Tiberium Twilight reaches a new low for the franchise by basically spitting on everything it ever stood for, and every aspect of its plot. Again, we’ll focus on the ending. the plot is basically, that GDI and NOD have reached a truce in order for Kane to help build the Tiberium Control Network, in order to restore the earth to a functional state. And it works, however, within the ranks of GDI and NOD, civil war erupts over various unimportant issues. Skip to the ending, where invariably, no matter what faction you play as, it ends with Kane revealing himself to be actually an Alien stranded on earth for thousands of years in his search to lead humanity into creating the technology to help him ascend… Ascend where or how, it’s never explained. Which contradicts the entirety of the series’ up until then, in absolutely every fashion possible. Kane was meant to be working to use Tiberium as a means to reach a higher evolutionary position for all of humanity, via mutation, infestation, exposition, and all that. His goal was to bring down oppressive governments in the world and have humanity ascend to a higher evolutionary plane. Instead, they took the "ascend" part literally and had him go somewhere somehow for no good reason. It completely mutilates every single aspect of the franchise up to that point. You might be wondering why I didn’t bring it up when I talked about finishing franchises, that’s because the series’ is far from over, for better or for worse.

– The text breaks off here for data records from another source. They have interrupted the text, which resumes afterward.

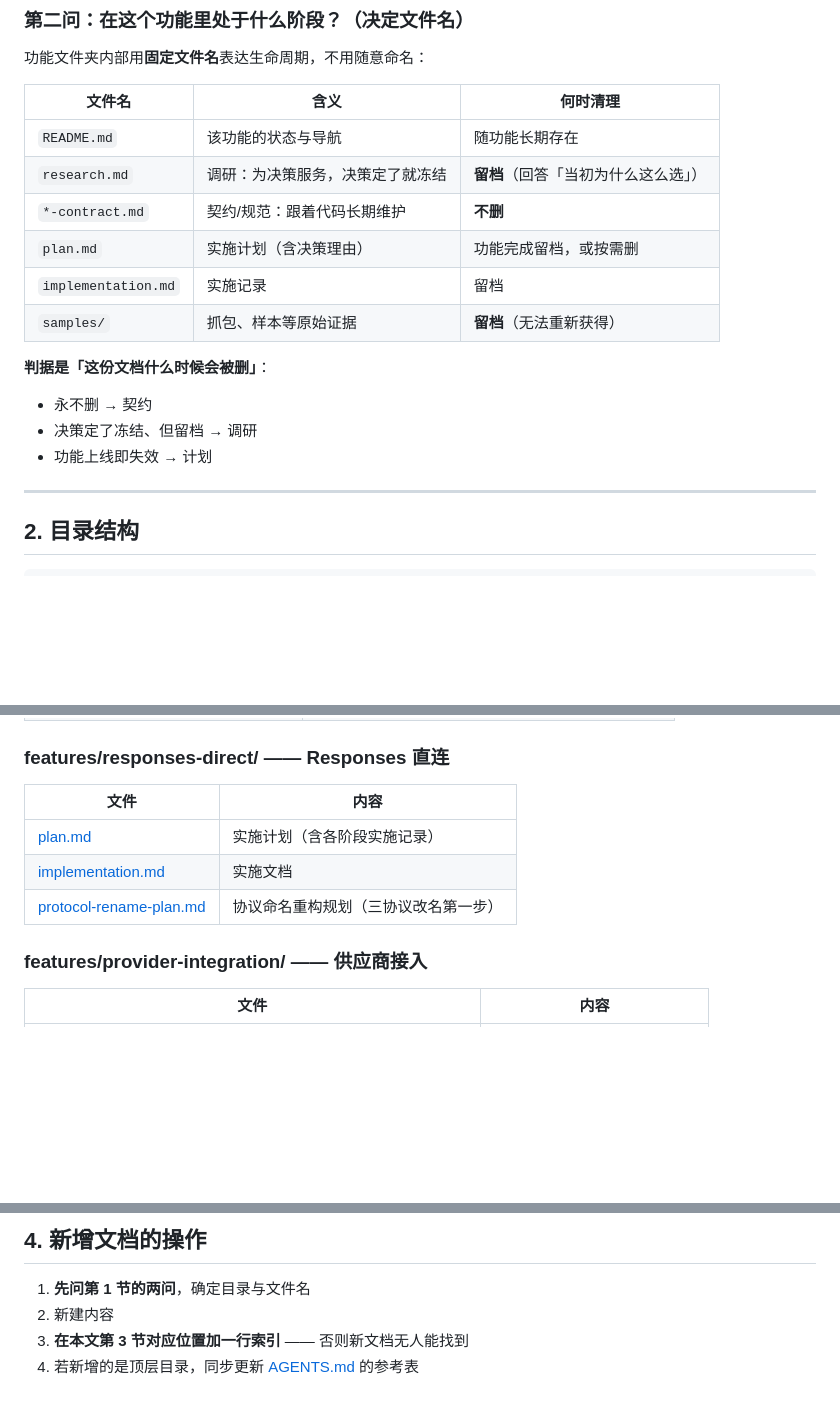
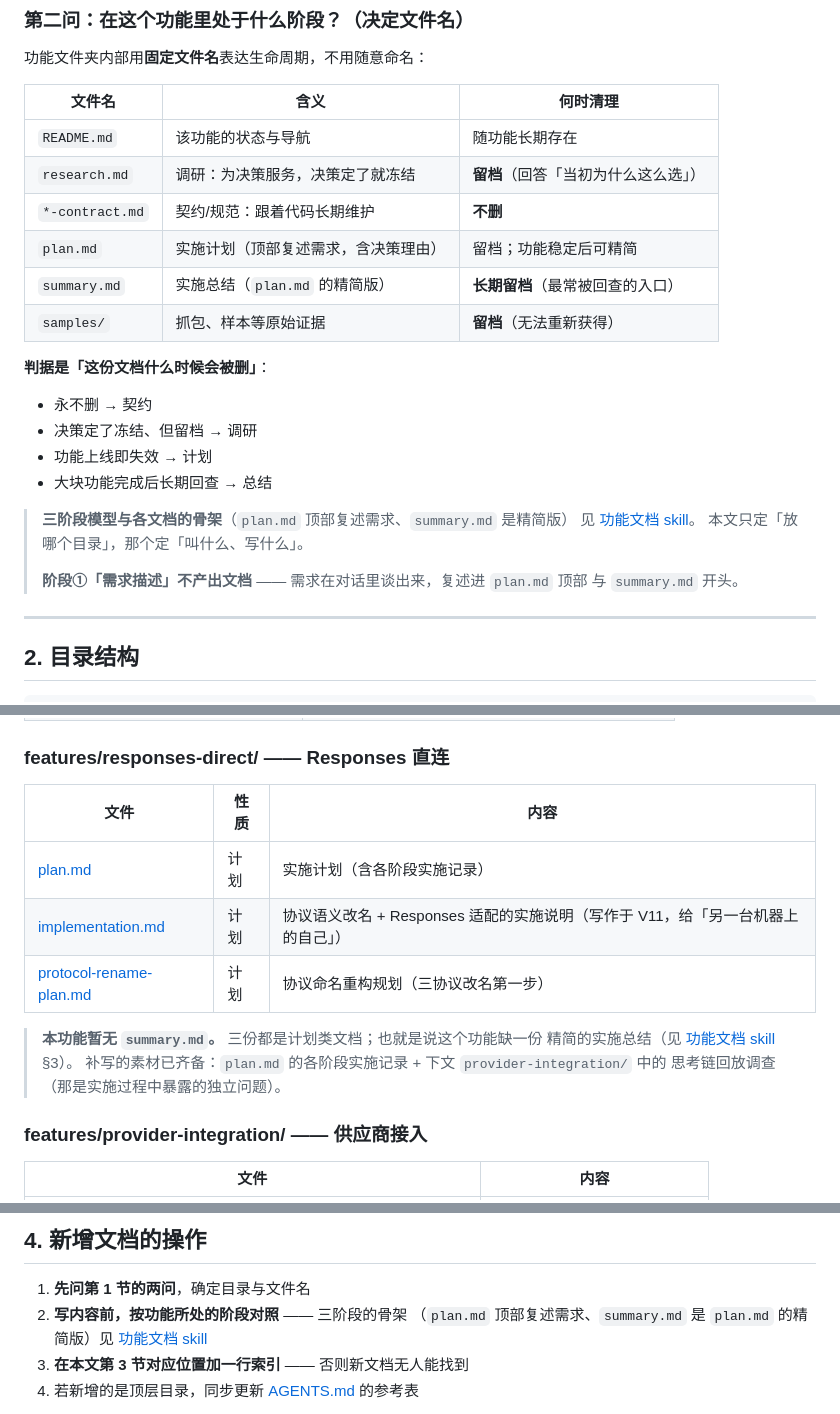
Before and after one commit to KaiXuanSama/COSP, a Markdown page: docs/README.md, 3 parts joined by grey strips. Rendered like a GitHub page; blank space fills up the shorter version.

Commit message:
docs(skills): 新增功能文档三阶段 skill，docs/ 对齐 summary.md 与文档骨架约定

```diff
--- a/docs/README.md
+++ b/docs/README.md
@@ -28,8 +28,8 @@
 | `README.md` | 该功能的状态与导航 | 随功能长期存在 |
 | `research.md` | 调研：为决策服务，决策定了就冻结 | **留档**（回答「当初为什么这么选」） |
 | `*-contract.md` | 契约/规范：跟着代码长期维护 | **不删** |
-| `plan.md` | 实施计划（含决策理由） | 功能完成留档，或按需删 |
-| `implementation.md` | 实施记录 | 留档 |
+| `plan.md` | 实施计划（顶部复述需求，含决策理由） | 留档；功能稳定后可精简 |
+| `summary.md` | 实施总结（`plan.md` 的精简版） | **长期留档**（最常被回查的入口） |
 | `samples/` | 抓包、样本等原始证据 | **留档**（无法重新获得） |
 
 **判据是「这份文档什么时候会被删」**：
@@ -37,6 +37,14 @@
 - 永不删 → 契约
 - 决策定了冻结、但留档 → 调研
 - 功能上线即失效 → 计划
+- 大块功能完成后长期回查 → 总结
+
+> **三阶段模型与各文档的骨架**（`plan.md` 顶部复述需求、`summary.md` 是精简版）
+> 见 [功能文档 skill](../.github/skills/cosp-feature-docs-skill/SKILL.md)。
+> 本文只定「放哪个目录」，那个定「叫什么、写什么」。
+>
+> **阶段①「需求描述」不产出文档** —— 需求在对话里谈出来，复述进 `plan.md` 顶部
+> 与 `summary.md` 开头。
 
 ---
 
@@ -101,11 +109,16 @@ docs/
 
 ### features/responses-direct/ —— Responses 直连
 
-| 文件 | 内容 |
-|---|---|
-| [plan.md](./features/responses-direct/plan.md) | 实施计划（含各阶段实施记录） |
-| [implementation.md](./features/responses-direct/implementation.md) | 实施文档 |
-| [protocol-rename-plan.md](./features/responses-direct/protocol-rename-plan.md) | 协议命名重构规划（三协议改名第一步） |
+| 文件 | 性质 | 内容 |
+|---|---|---|
+| [plan.md](./features/responses-direct/plan.md) | 计划 | 实施计划（含各阶段实施记录） |
+| [implementation.md](./features/responses-direct/implementation.md) | 计划 | 协议语义改名 + Responses 适配的实施说明（写作于 V11，给「另一台机器上的自己」） |
+| [protocol-rename-plan.md](./features/responses-direct/protocol-rename-plan.md) | 计划 | 协议命名重构规划（三协议改名第一步） |
+
+> **本功能暂无 `summary.md`。** 三份都是计划类文档；也就是说这个功能缺一份
+> 精简的实施总结（见 [功能文档 skill](../.github/skills/cosp-feature-docs-skill/SKILL.md) §3）。
+> 补写的素材已齐备：`plan.md` 的各阶段实施记录 + 下文 `provider-integration/` 中的
+> 思考链回放调查（那是实施过程中暴露的独立问题）。
 
 ### features/provider-integration/ —— 供应商接入
 
@@ -129,7 +142,9 @@ docs/
 ## 4. 新增文档的操作
 
 1. **先问第 1 节的两问**，确定目录与文件名
-2. 新建内容
+2. **写内容前，按功能所处的阶段对照** —— 三阶段的骨架
+   （`plan.md` 顶部复述需求、`summary.md` 是 `plan.md` 的精简版）见
+   [功能文档 skill](../.github/skills/cosp-feature-docs-skill/SKILL.md)
 3. **在本文第 3 节对应位置加一行索引** —— 否则新文档无人能找到
 4. 若新增的是顶层目录，同步更新 [AGENTS.md](../AGENTS.md) 的参考表
 
```
Also changed, not shown: 1 other file.
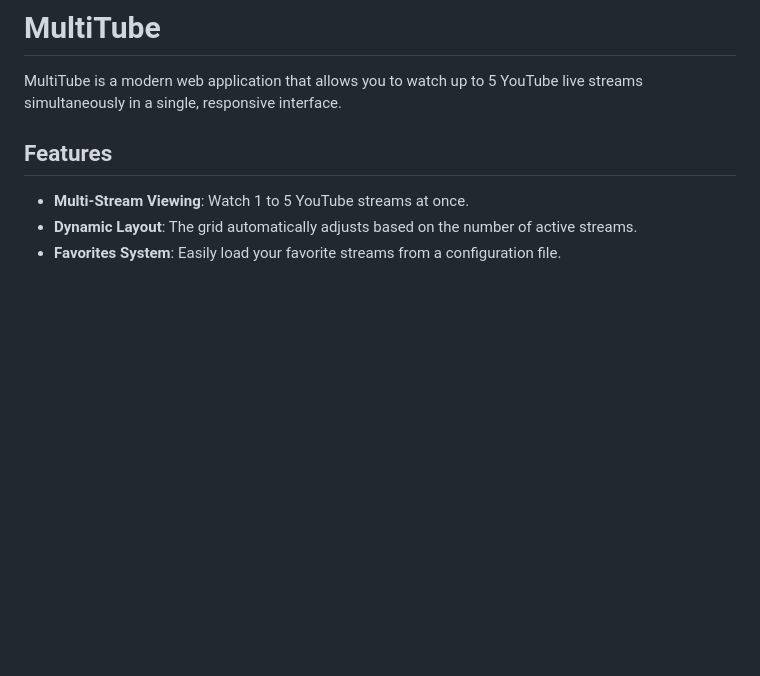
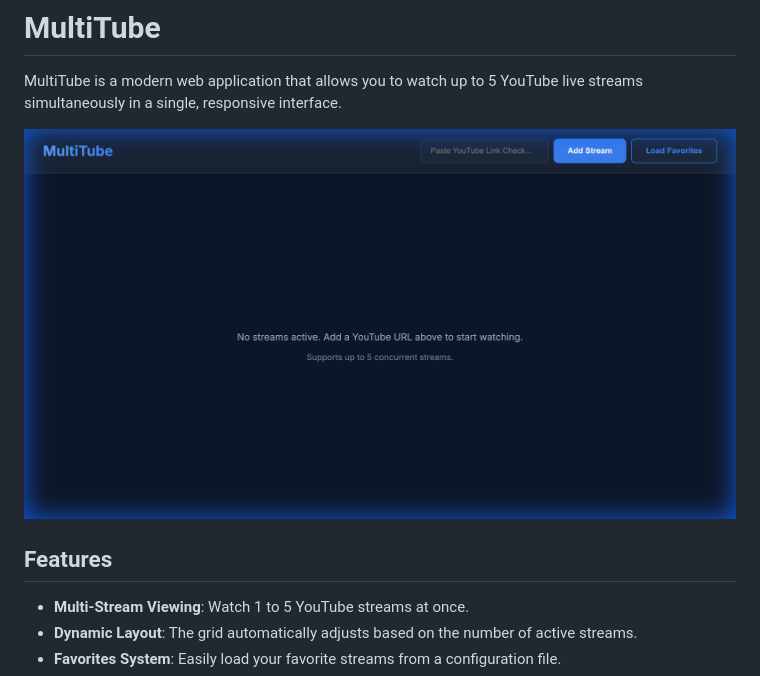
Before and after one commit to jrcoronel-moon/multitube, a Markdown page: README.md, the part around the change. GitHub-like rendering; pictures changed too: assets/multitube_preview.png (added); blank space fills up the shorter version.

Commit message:
Docs: Add screenshots to README

```diff
--- a/README.md
+++ b/README.md
@@ -1,6 +1,8 @@
 # MultiTube
 
 MultiTube is a modern web application that allows you to watch up to 5 YouTube live streams simultaneously in a single, responsive interface.
+
+![MultiTube Preview](assets/multitube_preview.png)
 
 ## Features
 
```
Also changed, not shown: 1 other file.
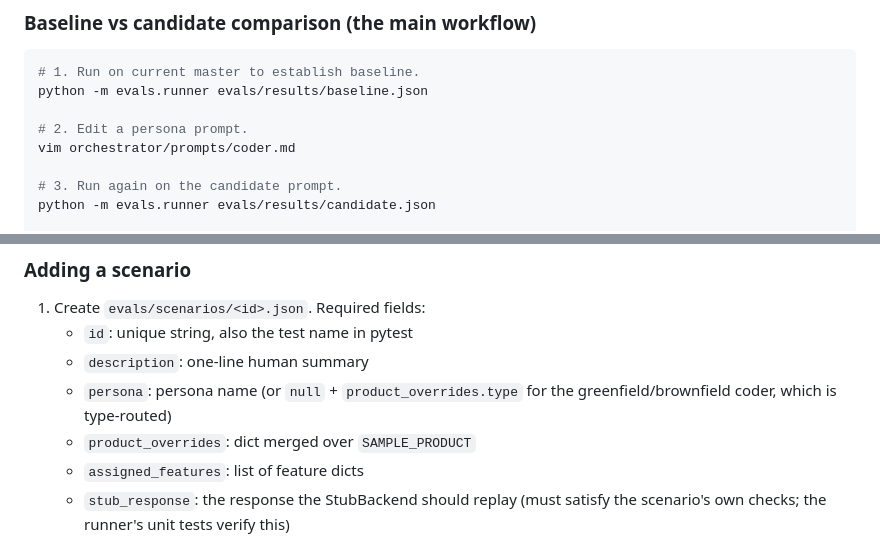
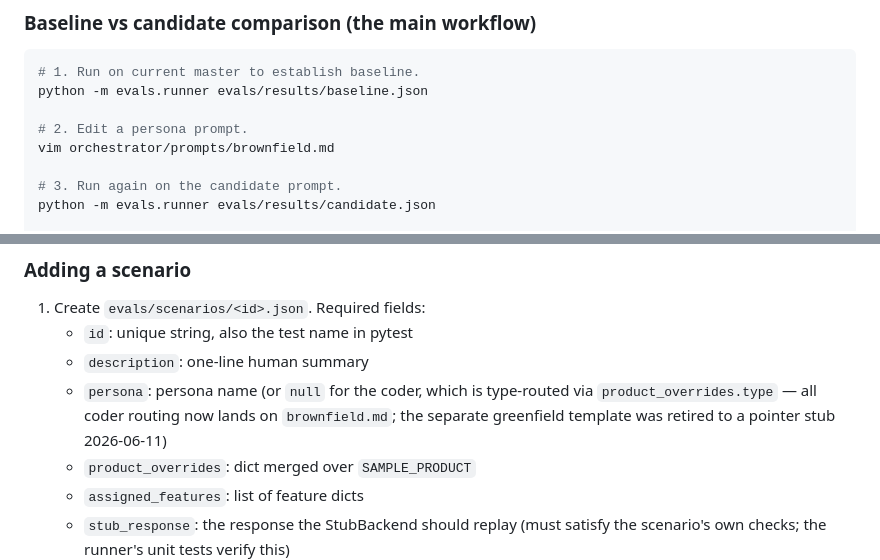
Before and after one commit to SavvyCoding/ProductsFactory, a Markdown page: evals/README.md, 2 parts joined by grey strips. Drawn GitHub-style.

```diff
--- a/evals/README.md
+++ b/evals/README.md
@@ -46,7 +46,7 @@ python -m evals.runner evals/results/latest.json
 python -m evals.runner evals/results/baseline.json
 
 # 2. Edit a persona prompt.
-vim orchestrator/prompts/coder.md
+vim orchestrator/prompts/brownfield.md
 
 # 3. Run again on the candidate prompt.
 python -m evals.runner evals/results/candidate.json
@@ -73,8 +73,9 @@ Selected by `EVAL_BACKEND` (default: `ollama` if `OLLAMA_HOST` is set, else `stu
 1. Create `evals/scenarios/<id>.json`. Required fields:
    - `id`: unique string, also the test name in pytest
    - `description`: one-line human summary
-   - `persona`: persona name (or `null` + `product_overrides.type` for the
-     greenfield/brownfield coder, which is type-routed)
+   - `persona`: persona name (or `null` for the coder, which is type-routed via
+     `product_overrides.type` — all coder routing now lands on `brownfield.md`;
+     the separate greenfield template was retired to a pointer stub 2026-06-11)
    - `product_overrides`: dict merged over `SAMPLE_PRODUCT`
    - `assigned_features`: list of feature dicts
    - `stub_response`: the response the StubBackend should replay (must
```
Also changed, not shown: docs/specs/agent_environment_provisioning.md (+3 -1 lines), orchestrator/INVARIANTS.md (+36 -14 lines).
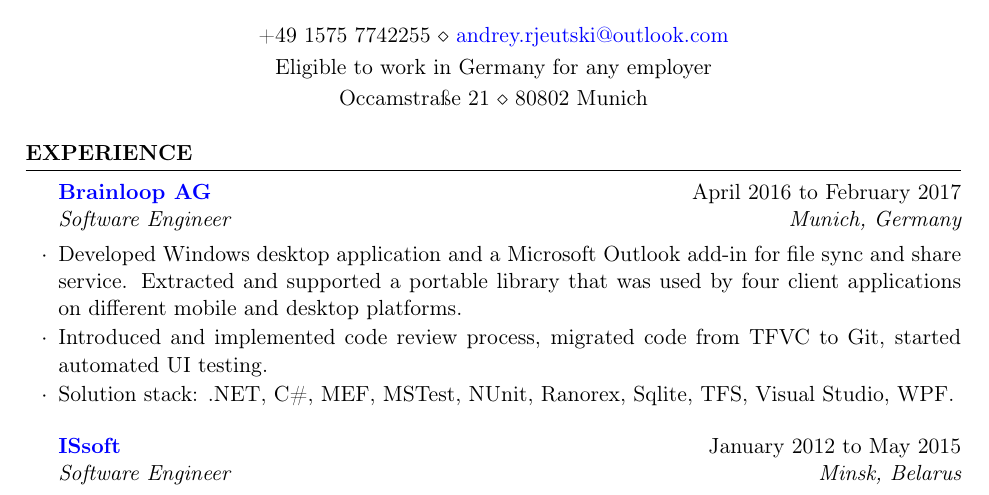
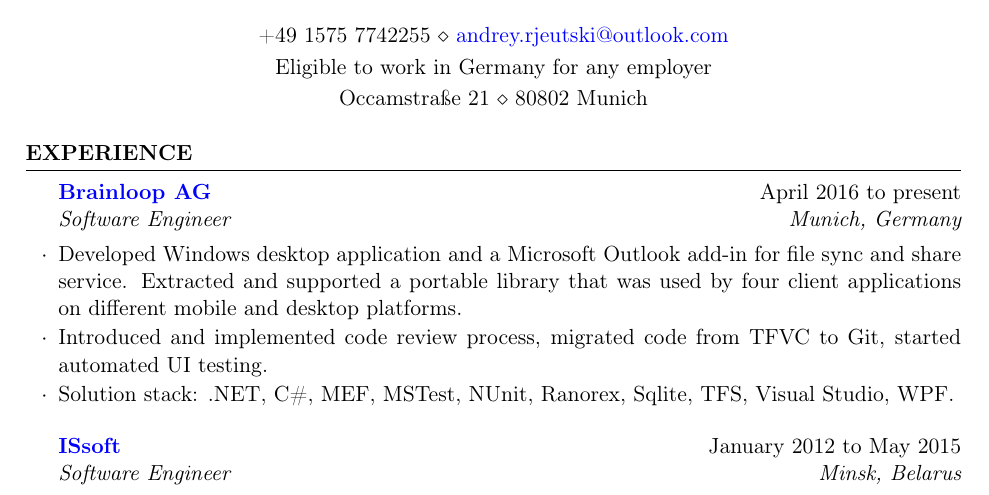
Before and after one commit to filhit/cv, a LaTeX CV (document.tex): part of the page, cut so that both start at the same text. Compiled offline with pdfLaTeX.

Commit message:
updated employment dates for brainloop

```diff
--- a/document.tex
+++ b/document.tex
@@ -48,7 +48,7 @@
 
 \begin{rSubsection}
 {\href{https://www.brainloop.com}{Brainloop AG}}
-{\daterange{2016-04-01}{2017-02-06}}
+{\printdate{2016-04-01} to present}
 {Software Engineer}
 {Munich, Germany}
 \item Developed Windows desktop application and a Microsoft Outlook add-in for file sync
```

Alright, I’ve rambled long enough, here’s my Thesis for today: An ending in any game can be artsy, open ended or leading up to a sequel so long as it reaches fulfillment of its own story. A game has to make you feel like you’ve accomplished something within the game itself in order to be a successful story told, you can’t give the excuse that it’s an ongoing story to have half-baked resolution. You need to feel the closure after you’ve ended the story, even if, like in Metal Gear Solid 2, you only feel emotionally fulfilled and the plot has more holes in it than a cheddar cheese factory. Because, in the end, a story is only as good as its conclusion.